‘The Knowing’ Short Film Was Shot on Sony’s New Burano Cinema Camera

World-renowned conservation photographers Cristina Mittermeier and Paul Nicklen have teamed up with Academy Award-winning cinematographer Emmanuel “Chivo” Lubezki to create a new short film, The Knowing.

Shot in Western Australia on the Sony Burano, the first PL-mount cinema camera to include in-body image stabilization, The Knowing highlights the importance of ocean conservation.

“Our planet is in real trouble, but we still have time. We must work together to prevent the loss of amazing species, like the Southern Right Whale,” explains Mittermeier, a marine biologist and National Geographic explorer. “The Southern Right Whale is an endangered species, hunted to near extinction in the 19th century. Now, barely beginning to recover, this species faces a new threat: the changing ocean. From seismic blasting, entanglement, ocean pollution and ship strikes, these whales are navigating an uncertain future.”

Sony Burano shoots "The Knowing" short film
Paul Nicklen (blue jacket) and Emmanuel ‘Chivo’ Lubezki (black jacket) working on the new short film, ‘The Knowing’ with a Sony Burano cinema camera.

The Sony Burano proved instrumental in creating the short film, as it combines the image quality of the large, flagship Sony Venice camera system but has a smaller, compact form factor. The Burano delivered the low-light image quality the filmmakers needed without necessitating a large, heavy setup.

“These gentle giants hold the key to mending our wounded planet,” adds Nicklen, also a marine biologist and National Geographic explorer. “They are nature’s solution to the environmental crisis threatening ecosystems worldwide. Whales offer a critical resource for reducing harmful levels of carbon in the atmosphere.”

Sony Burano shoots "The Knowing" short film
Cristina Mittermeier (center, facing the camera) and ‘Chivo’ Ludezki (back to the camera).

Whales contribute to significant carbon capture, and each great whale removes an average of 33 tons of carbon dioxide from the atmosphere during their lifetime, according to the International Monetary Fund. Whales are a primary driver of phytoplankton populations, which also remove a significant amount of CO2.

“I love and admire Cristina and Paul’s work and it was a great privilege to witness two wonderful storytellers joining forces with the shared commitment of saving our planet,” says Lubezki. The cinematographer is well-known for his work on Children of Men, Gravity, The Revenant, and Birdman. Lubezki won his three Oscars for the latter three films.

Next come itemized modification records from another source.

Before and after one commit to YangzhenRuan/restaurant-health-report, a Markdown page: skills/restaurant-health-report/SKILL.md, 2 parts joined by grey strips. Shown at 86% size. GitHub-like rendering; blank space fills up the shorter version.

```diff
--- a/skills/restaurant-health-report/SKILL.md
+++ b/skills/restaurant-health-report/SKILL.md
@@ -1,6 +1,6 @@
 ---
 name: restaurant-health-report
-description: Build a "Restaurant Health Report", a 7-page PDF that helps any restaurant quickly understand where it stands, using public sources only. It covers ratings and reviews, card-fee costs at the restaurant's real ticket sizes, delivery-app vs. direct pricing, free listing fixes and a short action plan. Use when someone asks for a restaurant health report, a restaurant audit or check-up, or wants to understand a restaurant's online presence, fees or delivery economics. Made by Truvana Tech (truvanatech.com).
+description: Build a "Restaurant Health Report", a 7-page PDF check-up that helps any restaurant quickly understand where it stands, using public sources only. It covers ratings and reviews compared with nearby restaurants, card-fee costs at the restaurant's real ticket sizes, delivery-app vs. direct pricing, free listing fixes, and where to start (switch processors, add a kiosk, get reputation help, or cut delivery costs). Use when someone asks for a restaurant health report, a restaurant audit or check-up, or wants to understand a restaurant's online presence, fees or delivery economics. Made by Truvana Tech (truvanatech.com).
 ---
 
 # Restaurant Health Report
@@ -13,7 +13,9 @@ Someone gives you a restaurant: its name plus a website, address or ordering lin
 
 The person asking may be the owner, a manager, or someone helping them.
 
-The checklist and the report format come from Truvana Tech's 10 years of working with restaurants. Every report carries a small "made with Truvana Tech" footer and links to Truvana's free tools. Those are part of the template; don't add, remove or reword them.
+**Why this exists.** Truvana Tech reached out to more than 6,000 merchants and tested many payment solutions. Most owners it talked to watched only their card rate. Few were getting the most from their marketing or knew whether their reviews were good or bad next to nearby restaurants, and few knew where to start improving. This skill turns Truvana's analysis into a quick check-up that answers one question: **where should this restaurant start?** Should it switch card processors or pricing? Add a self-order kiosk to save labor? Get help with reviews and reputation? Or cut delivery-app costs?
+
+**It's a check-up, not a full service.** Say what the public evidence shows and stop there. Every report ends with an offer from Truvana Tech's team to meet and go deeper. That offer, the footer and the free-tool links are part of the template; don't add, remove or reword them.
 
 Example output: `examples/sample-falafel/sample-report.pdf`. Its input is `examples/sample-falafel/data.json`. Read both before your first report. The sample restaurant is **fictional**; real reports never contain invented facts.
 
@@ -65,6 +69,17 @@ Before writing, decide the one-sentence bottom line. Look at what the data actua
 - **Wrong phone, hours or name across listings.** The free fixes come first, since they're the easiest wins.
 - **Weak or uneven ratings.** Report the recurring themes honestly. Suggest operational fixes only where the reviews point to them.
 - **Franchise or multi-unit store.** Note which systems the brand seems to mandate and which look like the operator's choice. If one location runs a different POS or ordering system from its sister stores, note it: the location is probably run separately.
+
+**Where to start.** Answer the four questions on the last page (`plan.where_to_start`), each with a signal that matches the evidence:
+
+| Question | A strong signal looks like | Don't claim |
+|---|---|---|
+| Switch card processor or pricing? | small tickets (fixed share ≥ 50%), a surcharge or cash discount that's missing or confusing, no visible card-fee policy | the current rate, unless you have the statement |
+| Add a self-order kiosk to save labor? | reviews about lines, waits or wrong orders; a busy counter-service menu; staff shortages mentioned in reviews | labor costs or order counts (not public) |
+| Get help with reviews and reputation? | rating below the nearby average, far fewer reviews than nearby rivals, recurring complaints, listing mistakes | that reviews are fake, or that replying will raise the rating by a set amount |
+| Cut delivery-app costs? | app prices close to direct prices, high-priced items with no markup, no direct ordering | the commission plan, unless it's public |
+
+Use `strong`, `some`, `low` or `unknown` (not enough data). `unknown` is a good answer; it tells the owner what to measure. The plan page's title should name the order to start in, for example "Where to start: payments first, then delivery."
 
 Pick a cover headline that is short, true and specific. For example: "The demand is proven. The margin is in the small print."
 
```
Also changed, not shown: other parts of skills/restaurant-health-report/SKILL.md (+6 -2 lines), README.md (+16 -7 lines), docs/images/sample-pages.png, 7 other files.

“Working on this project with Sony was incredibly meaningful,” says Mittermeier. “Conservation requires that we all participate, that we all do what we can to ensure that our planet and all of its creatures thrive. Sony is an important ally in this work.”

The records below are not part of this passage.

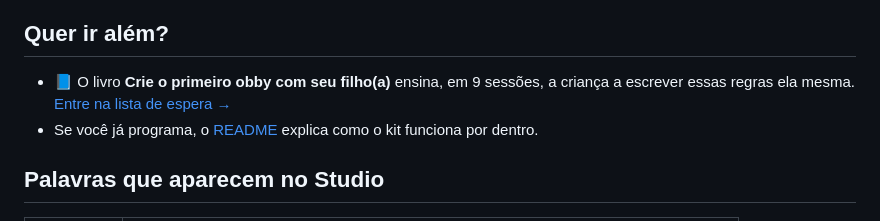
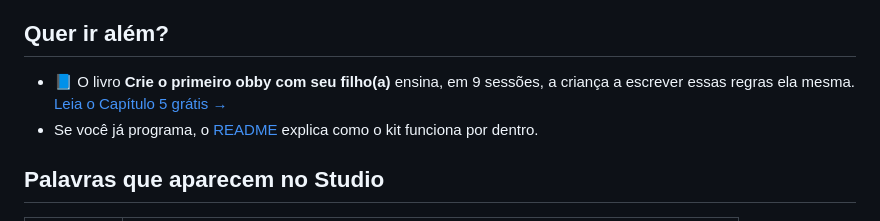
Before and after one commit to paulapeclat/regras-malucas-kit, a Markdown page: PARA-PAIS.md, the part around the change. Rendered like a GitHub page.

```diff
--- a/PARA-PAIS.md
+++ b/PARA-PAIS.md
@@ -83,7 +83,7 @@ fazem coisas que você não quer. Prefira materiais de quem mostra o código, co
 ## Quer ir além?
 
 - 📘 O livro **Crie o primeiro obby com seu filho(a)** ensina, em 9 sessões, a criança a escrever
-  essas regras ela mesma. [Entre na lista de espera →](https://paulapeclat.github.io/primeiro-obby/)
+  essas regras ela mesma. [Leia o Capítulo 5 grátis →](https://paulapeclat.github.io/primeiro-obby/)
 - Se você já programa, o [README](README.md) explica como o kit funciona por dentro.
 
 ## Palavras que aparecem no Studio
```
Also changed, not shown: README.md (+3 -1 lines), assets/botao-livro.png (added).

“As part of Sony’s Road to Zero global environmental plan, we partner with content creators, non-profit organizations, and communities to raise awareness about the importance of conservation” adds Neal Manowitz, President and COO of Sony Electronics. “We are very thankful to be able to support incredible creative talents like Paul, Cristina and Chivo to tell vital stories about our planet and raise awareness for these critical issues.”